<<<<

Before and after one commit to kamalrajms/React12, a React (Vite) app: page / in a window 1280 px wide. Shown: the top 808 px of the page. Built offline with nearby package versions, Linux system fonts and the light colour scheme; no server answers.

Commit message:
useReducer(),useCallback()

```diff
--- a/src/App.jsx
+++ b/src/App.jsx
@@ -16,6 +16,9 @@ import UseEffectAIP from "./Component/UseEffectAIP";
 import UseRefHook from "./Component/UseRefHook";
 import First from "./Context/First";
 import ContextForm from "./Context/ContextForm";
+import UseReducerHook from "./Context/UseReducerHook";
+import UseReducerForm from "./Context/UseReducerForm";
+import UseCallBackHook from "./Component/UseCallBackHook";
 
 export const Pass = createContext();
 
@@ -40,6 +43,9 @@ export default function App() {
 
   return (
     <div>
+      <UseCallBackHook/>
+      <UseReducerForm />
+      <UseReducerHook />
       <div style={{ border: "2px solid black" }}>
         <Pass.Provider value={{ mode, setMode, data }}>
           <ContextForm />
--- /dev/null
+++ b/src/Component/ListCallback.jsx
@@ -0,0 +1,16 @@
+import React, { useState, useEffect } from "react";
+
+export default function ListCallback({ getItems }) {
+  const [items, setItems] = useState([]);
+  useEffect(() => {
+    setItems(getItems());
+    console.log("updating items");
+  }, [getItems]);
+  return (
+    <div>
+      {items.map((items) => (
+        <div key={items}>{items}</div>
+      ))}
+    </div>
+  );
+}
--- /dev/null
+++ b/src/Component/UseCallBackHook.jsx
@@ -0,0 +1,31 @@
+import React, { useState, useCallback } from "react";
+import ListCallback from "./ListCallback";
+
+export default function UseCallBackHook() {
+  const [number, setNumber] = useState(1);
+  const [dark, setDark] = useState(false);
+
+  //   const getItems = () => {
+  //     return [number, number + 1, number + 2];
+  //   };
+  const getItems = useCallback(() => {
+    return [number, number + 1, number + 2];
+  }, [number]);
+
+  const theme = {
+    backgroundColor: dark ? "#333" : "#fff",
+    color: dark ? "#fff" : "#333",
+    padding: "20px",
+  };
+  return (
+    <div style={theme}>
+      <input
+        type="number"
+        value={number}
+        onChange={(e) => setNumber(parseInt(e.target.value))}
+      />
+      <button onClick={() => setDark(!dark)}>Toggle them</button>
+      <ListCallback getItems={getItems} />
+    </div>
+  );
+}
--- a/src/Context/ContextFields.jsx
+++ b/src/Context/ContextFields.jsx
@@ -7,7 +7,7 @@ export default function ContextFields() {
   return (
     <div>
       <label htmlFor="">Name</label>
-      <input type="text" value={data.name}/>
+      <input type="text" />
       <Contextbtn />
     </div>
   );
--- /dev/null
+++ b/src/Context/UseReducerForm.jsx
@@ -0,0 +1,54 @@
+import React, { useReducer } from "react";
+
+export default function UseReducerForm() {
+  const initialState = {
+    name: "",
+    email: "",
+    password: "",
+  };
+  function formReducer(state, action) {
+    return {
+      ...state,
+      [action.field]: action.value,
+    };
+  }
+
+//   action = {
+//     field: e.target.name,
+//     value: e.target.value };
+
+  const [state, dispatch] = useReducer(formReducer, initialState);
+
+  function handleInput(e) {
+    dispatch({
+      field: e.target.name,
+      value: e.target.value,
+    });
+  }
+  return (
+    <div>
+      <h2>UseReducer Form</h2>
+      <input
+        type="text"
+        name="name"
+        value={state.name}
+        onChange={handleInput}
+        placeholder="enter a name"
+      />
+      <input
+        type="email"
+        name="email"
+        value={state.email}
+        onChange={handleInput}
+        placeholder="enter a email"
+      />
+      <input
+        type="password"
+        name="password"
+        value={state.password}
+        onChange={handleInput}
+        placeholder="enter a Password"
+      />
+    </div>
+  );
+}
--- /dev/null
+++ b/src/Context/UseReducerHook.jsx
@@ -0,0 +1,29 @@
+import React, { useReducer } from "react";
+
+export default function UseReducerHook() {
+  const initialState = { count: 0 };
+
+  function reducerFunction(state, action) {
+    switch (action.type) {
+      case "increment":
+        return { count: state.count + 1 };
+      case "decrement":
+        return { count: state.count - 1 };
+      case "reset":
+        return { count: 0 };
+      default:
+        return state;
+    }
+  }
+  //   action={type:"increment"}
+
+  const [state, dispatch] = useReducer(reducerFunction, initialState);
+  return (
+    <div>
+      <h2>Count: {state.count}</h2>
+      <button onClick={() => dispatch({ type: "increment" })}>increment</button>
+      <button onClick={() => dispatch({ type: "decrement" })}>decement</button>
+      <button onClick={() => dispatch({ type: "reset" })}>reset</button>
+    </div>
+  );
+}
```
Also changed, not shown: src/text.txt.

>>>>

Directions for this task:
Type out the entire listing again, matching every line exactly.

Answer to this problem:
Before and after one commit to kamalrajms/React12, a React (Vite) app: page / in a window 1280 px wide. Shown: the top 808 px of the page. Built offline with nearby package versions, Linux system fonts and the light colour scheme; no server answers.

Commit message:
useReducer(),useCallback()

```diff
--- a/src/App.jsx
+++ b/src/App.jsx
@@ -16,6 +16,9 @@ import UseEffectAIP from "./Component/UseEffectAIP";
 import UseRefHook from "./Component/UseRefHook";
 import First from "./Context/First";
 import ContextForm from "./Context/ContextForm";
+import UseReducerHook from "./Context/UseReducerHook";
+import UseReducerForm from "./Context/UseReducerForm";
+import UseCallBackHook from "./Component/UseCallBackHook";
 
 export const Pass = createContext();
 
@@ -40,6 +43,9 @@ export default function App() {
 
   return (
     <div>
+      <UseCallBackHook/>
+      <UseReducerForm />
+      <UseReducerHook />
       <div style={{ border: "2px solid black" }}>
         <Pass.Provider value={{ mode, setMode, data }}>
           <ContextForm />
--- /dev/null
+++ b/src/Component/ListCallback.jsx
@@ -0,0 +1,16 @@
+import React, { useState, useEffect } from "react";
+
+export default function ListCallback({ getItems }) {
+  const [items, setItems] = useState([]);
+  useEffect(() => {
+    setItems(getItems());
+    console.log("updating items");
+  }, [getItems]);
+  return (
+    <div>
+      {items.map((items) => (
+        <div key={items}>{items}</div>
+      ))}
+    </div>
+  );
+}
--- /dev/null
+++ b/src/Component/UseCallBackHook.jsx
@@ -0,0 +1,31 @@
+import React, { useState, useCallback } from "react";
+import ListCallback from "./ListCallback";
+
+export default function UseCallBackHook() {
+  const [number, setNumber] = useState(1);
+  const [dark, setDark] = useState(false);
+
+  //   const getItems = () => {
+  //     return [number, number + 1, number + 2];
+  //   };
+  const getItems = useCallback(() => {
+    return [number, number + 1, number + 2];
+  }, [number]);
+
+  const theme = {
+    backgroundColor: dark ? "#333" : "#fff",
+    color: dark ? "#fff" : "#333",
+    padding: "20px",
+  };
+  return (
+    <div style={theme}>
+      <input
+        type="number"
+        value={number}
+        onChange={(e) => setNumber(parseInt(e.target.value))}
+      />
+      <button onClick={() => setDark(!dark)}>Toggle them</button>
+      <ListCallback getItems={getItems} />
+    </div>
+  );
+}
--- a/src/Context/ContextFields.jsx
+++ b/src/Context/ContextFields.jsx
@@ -7,7 +7,7 @@ export default function ContextFields() {
   return (
     <div>
       <label htmlFor="">Name</label>
-      <input type="text" value={data.name}/>
+      <input type="text" />
       <Contextbtn />
     </div>
   );
--- /dev/null
+++ b/src/Context/UseReducerForm.jsx
@@ -0,0 +1,54 @@
+import React, { useReducer } from "react";
+
+export default function UseReducerForm() {
+  const initialState = {
+    name: "",
+    email: "",
+    password: "",
+  };
+  function formReducer(state, action) {
+    return {
+      ...state,
+      [action.field]: action.value,
+    };
+  }
+
+//   action = {
+//     field: e.target.name,
+//     value: e.target.value };
+
+  const [state, dispatch] = useReducer(formReducer, initialState);
+
+  function handleInput(e) {
+    dispatch({
+      field: e.target.name,
+      value: e.target.value,
+    });
+  }
+  return (
+    <div>
+      <h2>UseReducer Form</h2>
+      <input
+        type="text"
+        name="name"
+        value={state.name}
+        onChange={handleInput}
+        placeholder="enter a name"
+      />
+      <input
+        type="email"
+        name="email"
+        value={state.email}
+        onChange={handleInput}
+        placeholder="enter a email"
+      />
+      <input
+        type="password"
+        name="password"
+        value={state.password}
+        onChange={handleInput}
+        placeholder="enter a Password"
+      />
+    </div>
+  );
+}
--- /dev/null
+++ b/src/Context/UseReducerHook.jsx
@@ -0,0 +1,29 @@
+import React, { useReducer } from "react";
+
+export default function UseReducerHook() {
+  const initialState = { count: 0 };
+
+  function reducerFunction(state, action) {
+    switch (action.type) {
+      case "increment":
+        return { count: state.count + 1 };
+      case "decrement":
+        return { count: state.count - 1 };
+      case "reset":
+        return { count: 0 };
+      default:
+        return state;
+    }
+  }
+  //   action={type:"increment"}
+
+  const [state, dispatch] = useReducer(reducerFunction, initialState);
+  return (
+    <div>
+      <h2>Count: {state.count}</h2>
+      <button onClick={() => dispatch({ type: "increment" })}>increment</button>
+      <button onClick={() => dispatch({ type: "decrement" })}>decement</button>
+      <button onClick={() => dispatch({ type: "reset" })}>reset</button>
+    </div>
+  );
+}
```
Also changed, not shown: src/text.txt.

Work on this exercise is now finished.